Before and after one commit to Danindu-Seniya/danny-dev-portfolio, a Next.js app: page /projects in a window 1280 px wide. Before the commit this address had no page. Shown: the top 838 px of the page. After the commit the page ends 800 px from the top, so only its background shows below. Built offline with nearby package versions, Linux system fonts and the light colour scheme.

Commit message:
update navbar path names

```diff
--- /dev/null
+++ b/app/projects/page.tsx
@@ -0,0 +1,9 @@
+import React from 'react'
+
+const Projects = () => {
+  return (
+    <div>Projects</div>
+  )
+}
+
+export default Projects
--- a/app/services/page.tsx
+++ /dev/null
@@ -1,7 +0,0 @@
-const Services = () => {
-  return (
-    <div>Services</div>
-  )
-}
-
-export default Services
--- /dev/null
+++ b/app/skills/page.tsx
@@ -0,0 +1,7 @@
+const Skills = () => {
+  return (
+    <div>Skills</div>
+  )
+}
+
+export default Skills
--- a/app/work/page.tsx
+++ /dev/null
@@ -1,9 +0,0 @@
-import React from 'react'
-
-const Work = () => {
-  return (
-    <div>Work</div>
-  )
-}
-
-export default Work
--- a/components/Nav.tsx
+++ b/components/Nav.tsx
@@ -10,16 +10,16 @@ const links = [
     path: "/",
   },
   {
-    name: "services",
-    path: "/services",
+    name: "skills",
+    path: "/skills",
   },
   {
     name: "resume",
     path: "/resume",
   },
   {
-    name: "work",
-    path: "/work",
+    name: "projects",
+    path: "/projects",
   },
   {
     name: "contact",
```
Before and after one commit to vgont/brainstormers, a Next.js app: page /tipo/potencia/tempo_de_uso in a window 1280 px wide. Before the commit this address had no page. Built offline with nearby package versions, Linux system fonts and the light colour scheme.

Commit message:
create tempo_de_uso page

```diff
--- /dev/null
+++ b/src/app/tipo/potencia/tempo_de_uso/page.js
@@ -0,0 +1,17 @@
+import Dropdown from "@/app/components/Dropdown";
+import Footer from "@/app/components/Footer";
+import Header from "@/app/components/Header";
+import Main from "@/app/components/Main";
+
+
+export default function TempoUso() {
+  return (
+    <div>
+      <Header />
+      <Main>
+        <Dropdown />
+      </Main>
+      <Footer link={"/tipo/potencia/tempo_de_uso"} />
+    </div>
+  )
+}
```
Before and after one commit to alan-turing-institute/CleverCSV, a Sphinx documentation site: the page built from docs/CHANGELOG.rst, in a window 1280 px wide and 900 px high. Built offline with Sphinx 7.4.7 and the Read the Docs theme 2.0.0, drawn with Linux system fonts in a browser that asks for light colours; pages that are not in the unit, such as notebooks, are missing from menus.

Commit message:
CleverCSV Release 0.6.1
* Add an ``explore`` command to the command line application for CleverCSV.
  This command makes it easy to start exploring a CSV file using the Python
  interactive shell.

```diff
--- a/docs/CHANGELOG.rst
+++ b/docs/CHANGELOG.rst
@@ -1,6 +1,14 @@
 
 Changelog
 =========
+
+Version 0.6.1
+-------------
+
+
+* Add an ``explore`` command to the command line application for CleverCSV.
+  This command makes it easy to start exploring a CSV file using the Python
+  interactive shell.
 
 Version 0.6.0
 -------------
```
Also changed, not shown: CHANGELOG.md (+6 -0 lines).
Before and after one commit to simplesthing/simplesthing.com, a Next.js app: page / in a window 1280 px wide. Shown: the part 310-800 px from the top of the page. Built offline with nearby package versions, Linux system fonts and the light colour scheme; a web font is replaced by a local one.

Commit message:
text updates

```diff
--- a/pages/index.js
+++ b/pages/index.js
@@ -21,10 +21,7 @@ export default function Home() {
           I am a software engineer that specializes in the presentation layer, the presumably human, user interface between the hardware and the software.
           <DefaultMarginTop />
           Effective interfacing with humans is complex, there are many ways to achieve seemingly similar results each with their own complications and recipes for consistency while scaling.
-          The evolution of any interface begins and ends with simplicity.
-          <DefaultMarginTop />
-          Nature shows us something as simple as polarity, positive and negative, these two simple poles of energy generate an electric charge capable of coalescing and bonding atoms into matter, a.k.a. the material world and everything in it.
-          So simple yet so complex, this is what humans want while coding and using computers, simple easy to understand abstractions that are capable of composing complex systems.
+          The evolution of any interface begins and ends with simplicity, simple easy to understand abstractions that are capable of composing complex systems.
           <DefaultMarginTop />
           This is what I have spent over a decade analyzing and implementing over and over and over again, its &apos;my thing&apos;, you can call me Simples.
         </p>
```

§ §

ASSIGNMENT:
Wherever the string "Main" turns up in the material, copy the whole line.

TASK ANSWER:
+import Main from "@/app/components/Main";
+      <Main>
+      </Main>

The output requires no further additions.